The veteran power forward, masquerading as a center for the Warriors, cleans up behind teammates, cleans the clocks of opponents and probably cleans his plate after every meal. And he’d hit fourth in any baseball manager’s batting order.

The Warriors during their renaissance haven’t had such a personality. They’ve been a fun bunch, enjoying life, each other and their pillaging of the NBA.

West, 36, brings a more laconic dynamic, and it’s on full display as the Warriors lean into the final weeks of this regular season. He’s a leader who is producing and, more and more, winning over a fan base that was somewhat skeptical early this season.
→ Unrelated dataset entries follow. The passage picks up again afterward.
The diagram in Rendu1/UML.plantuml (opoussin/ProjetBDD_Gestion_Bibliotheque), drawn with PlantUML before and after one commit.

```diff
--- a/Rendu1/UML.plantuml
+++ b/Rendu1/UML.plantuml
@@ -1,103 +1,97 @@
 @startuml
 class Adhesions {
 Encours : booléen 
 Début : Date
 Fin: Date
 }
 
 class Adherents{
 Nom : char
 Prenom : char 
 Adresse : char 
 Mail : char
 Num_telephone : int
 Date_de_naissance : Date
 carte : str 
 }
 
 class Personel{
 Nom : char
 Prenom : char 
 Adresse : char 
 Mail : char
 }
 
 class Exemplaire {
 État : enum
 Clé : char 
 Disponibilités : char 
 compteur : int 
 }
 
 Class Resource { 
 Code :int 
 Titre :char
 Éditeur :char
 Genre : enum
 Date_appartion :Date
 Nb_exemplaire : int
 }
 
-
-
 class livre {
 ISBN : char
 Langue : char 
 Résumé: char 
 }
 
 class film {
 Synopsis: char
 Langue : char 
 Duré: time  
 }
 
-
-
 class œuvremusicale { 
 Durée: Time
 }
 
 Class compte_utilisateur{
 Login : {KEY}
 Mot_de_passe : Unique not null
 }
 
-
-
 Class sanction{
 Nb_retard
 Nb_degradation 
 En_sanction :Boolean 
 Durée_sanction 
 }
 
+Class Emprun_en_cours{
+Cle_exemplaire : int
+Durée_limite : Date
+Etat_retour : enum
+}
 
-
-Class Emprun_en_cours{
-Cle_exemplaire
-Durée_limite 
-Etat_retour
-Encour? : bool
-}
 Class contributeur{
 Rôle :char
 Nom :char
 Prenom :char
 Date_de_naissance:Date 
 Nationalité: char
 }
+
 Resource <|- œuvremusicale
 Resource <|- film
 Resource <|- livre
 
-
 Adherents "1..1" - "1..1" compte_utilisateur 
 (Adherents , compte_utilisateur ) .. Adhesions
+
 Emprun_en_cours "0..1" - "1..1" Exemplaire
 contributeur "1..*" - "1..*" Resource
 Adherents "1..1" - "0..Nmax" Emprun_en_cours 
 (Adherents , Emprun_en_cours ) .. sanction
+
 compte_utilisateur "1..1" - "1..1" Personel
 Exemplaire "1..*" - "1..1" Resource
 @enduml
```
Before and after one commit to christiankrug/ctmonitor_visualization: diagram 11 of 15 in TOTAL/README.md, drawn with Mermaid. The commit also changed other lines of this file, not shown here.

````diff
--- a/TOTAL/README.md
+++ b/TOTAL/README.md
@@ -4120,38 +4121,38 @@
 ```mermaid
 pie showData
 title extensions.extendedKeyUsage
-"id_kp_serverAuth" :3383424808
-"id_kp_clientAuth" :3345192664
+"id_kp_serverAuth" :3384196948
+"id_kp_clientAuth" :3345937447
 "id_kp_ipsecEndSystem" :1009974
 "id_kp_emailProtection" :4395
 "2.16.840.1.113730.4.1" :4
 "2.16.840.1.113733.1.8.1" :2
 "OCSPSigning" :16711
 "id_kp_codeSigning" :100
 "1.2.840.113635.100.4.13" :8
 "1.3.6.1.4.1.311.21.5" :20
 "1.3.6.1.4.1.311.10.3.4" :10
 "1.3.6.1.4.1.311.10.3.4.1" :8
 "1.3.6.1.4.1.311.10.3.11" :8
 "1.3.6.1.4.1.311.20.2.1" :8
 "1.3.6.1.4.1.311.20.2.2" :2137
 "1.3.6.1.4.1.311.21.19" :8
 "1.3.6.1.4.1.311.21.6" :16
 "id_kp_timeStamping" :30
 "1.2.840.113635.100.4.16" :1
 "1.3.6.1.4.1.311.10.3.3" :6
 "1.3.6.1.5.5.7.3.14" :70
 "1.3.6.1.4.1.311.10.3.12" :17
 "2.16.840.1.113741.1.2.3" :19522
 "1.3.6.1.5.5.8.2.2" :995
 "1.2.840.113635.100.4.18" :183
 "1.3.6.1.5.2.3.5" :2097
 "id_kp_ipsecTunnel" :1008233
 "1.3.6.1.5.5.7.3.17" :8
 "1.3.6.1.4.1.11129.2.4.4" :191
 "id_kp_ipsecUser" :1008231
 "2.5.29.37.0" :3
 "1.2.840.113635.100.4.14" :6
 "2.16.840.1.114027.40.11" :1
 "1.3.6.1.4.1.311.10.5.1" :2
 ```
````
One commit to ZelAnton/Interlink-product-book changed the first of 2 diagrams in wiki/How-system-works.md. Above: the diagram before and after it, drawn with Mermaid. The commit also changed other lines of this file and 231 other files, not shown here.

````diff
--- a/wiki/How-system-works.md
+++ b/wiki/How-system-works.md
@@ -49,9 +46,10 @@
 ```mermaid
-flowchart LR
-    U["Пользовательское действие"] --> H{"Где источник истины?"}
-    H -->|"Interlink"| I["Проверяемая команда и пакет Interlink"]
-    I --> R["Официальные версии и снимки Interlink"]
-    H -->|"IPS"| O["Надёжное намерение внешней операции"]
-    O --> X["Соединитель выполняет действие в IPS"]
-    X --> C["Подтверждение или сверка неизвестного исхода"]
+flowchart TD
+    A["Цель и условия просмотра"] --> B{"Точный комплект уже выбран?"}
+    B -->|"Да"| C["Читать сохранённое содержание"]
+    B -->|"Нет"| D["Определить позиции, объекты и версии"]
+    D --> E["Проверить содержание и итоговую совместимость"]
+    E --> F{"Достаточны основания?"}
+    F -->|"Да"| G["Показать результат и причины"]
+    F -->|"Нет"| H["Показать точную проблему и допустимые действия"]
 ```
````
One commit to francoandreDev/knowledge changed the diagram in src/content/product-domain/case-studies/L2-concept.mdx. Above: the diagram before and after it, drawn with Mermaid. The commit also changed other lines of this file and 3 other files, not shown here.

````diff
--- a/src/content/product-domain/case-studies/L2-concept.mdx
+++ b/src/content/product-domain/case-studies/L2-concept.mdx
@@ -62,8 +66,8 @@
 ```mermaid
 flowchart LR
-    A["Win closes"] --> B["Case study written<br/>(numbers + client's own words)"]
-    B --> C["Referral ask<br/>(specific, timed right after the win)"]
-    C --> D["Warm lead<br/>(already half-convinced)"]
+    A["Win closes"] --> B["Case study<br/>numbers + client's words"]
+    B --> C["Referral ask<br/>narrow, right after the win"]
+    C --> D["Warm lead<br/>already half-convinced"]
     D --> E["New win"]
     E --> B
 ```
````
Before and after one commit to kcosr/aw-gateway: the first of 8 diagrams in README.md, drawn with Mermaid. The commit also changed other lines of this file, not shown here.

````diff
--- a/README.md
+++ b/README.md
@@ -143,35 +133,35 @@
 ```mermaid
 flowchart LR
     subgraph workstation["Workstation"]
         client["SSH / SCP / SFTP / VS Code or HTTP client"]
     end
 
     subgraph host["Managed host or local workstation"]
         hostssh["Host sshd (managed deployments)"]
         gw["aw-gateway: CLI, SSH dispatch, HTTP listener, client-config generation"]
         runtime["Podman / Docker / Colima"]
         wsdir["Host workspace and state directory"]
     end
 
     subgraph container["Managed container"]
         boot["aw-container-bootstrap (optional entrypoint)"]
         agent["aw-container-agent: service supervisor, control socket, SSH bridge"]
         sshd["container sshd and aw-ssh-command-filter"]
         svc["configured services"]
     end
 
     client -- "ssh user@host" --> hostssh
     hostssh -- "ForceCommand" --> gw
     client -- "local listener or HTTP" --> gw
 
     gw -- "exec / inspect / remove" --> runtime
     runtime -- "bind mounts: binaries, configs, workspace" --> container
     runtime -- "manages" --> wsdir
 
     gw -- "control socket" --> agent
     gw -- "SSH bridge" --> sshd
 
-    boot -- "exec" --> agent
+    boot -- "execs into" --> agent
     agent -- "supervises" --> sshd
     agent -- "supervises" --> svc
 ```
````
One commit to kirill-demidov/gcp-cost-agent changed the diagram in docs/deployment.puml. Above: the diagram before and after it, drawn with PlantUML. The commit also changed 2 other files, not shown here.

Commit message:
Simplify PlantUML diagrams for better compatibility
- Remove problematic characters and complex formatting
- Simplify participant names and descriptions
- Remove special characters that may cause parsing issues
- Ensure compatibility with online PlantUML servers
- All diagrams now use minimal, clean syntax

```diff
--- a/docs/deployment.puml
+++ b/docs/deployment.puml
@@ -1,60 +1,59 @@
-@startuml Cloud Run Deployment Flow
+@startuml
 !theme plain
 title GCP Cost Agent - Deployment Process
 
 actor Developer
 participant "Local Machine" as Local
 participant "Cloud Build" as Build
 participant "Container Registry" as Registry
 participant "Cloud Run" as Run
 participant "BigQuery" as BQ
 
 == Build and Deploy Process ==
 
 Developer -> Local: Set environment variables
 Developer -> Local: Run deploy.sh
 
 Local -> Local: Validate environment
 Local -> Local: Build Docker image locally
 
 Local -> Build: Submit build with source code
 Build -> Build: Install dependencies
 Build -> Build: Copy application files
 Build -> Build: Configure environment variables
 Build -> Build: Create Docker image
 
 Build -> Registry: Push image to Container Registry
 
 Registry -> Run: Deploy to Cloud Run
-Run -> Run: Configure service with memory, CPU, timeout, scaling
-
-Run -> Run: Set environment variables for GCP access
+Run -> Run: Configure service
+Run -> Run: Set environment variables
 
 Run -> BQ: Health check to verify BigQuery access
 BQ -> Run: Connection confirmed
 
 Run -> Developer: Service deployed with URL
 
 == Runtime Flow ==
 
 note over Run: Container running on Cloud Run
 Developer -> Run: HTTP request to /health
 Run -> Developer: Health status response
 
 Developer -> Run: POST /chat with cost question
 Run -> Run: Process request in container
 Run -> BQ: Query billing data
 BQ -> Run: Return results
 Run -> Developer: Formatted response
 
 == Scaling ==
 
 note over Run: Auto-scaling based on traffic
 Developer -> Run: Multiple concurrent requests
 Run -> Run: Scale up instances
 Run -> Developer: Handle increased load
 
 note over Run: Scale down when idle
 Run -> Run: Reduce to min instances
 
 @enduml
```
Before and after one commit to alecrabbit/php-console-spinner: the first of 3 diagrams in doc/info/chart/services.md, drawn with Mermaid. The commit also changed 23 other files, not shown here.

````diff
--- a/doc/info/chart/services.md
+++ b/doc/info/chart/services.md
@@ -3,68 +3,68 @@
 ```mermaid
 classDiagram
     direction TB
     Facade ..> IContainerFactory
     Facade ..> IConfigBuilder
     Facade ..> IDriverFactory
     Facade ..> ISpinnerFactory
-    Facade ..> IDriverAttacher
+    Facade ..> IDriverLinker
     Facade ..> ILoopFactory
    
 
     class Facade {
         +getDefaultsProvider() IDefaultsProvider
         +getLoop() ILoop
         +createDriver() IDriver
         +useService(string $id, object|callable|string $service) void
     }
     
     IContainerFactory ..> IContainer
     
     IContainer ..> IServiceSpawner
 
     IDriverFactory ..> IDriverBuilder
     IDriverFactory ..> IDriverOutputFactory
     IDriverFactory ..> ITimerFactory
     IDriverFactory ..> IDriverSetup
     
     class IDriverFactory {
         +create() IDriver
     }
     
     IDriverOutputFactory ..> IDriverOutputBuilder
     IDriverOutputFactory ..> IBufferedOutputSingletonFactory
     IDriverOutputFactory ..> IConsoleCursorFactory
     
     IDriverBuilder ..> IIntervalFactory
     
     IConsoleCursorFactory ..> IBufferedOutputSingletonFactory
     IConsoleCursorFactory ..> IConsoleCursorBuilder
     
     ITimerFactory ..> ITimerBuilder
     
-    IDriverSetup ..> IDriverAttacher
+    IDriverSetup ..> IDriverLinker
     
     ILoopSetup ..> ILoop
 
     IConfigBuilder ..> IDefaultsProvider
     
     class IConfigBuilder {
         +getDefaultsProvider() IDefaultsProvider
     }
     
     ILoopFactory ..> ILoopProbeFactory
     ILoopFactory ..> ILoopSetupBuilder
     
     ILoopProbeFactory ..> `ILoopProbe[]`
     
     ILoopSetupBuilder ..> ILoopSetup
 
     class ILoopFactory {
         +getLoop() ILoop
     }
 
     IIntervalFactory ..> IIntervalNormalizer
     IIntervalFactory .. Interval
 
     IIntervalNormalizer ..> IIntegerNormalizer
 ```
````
“David West has been playing brilliantly,” Warriors coach Steve Kerr said Friday night, after West came off the bench for a highly efficient 14-minute stint in a 114-100 win over the Kings.

Showcasing sharp passing, splendid shooting, solid rim protection and his usual old-jerky toughness, West totaled 8 points, four assists, three rebounds, three blocks and one steal. The Warriors were plus-8 when he was on the floor.

Such production, it seems, is a bit of a bonus.

“He’s been very good for us as a veteran leader,” Draymond Green said. “He’s been playing well, but just his presence also has meant a lot to this team.

“D-West is just kind of a no-bull---- type of a guy. He doesn’t say much. But when he does, you know it means a lot. And everybody hears him.”

Said West: “It’s just about adjusting and learning personalities. Obviously, this group has been very successful. I just try to add my 2 cents where I feel like it fits. Try not to over-talk people. I speak to guys directly and just make sure that we’re all on the same page.”

West is in his 14th season. Drafted by the New Orleans Hornets in 2003, he also has played for the Pacers and, last season, the Spurs, before joining the Warriors in July.

The question at the time was whether he still had a lot to give. West is a two-time All-Star and one of the most widely respected players in the league. But did he still have the legs to compete at a high level?

The answer is visible, particularly over the past month, since he returned from fractured left thumb on Feb. 23. West is shooting 53.0 percent from the field, he’s rebounding consistently and he has proven to be a spectacularly good passer -- easily one of the best in the league among big men.

Earlier this week, to quell any lingering concerns about how much athleticism he still has, West rose up and dunked over a crowd of three Dallas Mavericks. It was clock-cleaning at its finest.

“I’m just getting more comfortable,” West said, referring to his game and his locker-room influence. “We’ve developed good chemistry, communicating, harping on our defense more than anything else at this moment, because we feel that’s going to give us a chance if shots aren’t falling.”

West is on a one-year deal for the veteran’s minimum, $1.55 million. He sacrificed bigger dollars for a chance at his first championship. He’s doing his part. And he neither takes nor leaves any mess.